Work item:
Find the string "Icons" in the records and copy each line where it occurs.

Records provided:
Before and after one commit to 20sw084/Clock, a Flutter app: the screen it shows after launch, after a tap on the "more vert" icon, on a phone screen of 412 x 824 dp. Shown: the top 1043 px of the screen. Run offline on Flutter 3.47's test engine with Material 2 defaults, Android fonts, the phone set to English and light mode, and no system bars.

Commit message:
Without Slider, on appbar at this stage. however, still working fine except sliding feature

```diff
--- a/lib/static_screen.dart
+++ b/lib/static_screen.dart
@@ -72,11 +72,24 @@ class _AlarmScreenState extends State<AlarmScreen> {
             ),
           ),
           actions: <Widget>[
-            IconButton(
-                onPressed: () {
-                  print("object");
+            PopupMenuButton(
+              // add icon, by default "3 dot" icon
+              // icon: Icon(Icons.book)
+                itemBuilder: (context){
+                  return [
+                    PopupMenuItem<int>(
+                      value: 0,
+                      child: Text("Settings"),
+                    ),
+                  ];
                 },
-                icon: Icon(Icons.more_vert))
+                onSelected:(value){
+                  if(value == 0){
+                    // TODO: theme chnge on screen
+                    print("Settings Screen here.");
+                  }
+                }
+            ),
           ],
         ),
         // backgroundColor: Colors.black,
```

Solved problem:
+              // icon: Icon(Icons.book)
-                icon: Icon(Icons.more_vert))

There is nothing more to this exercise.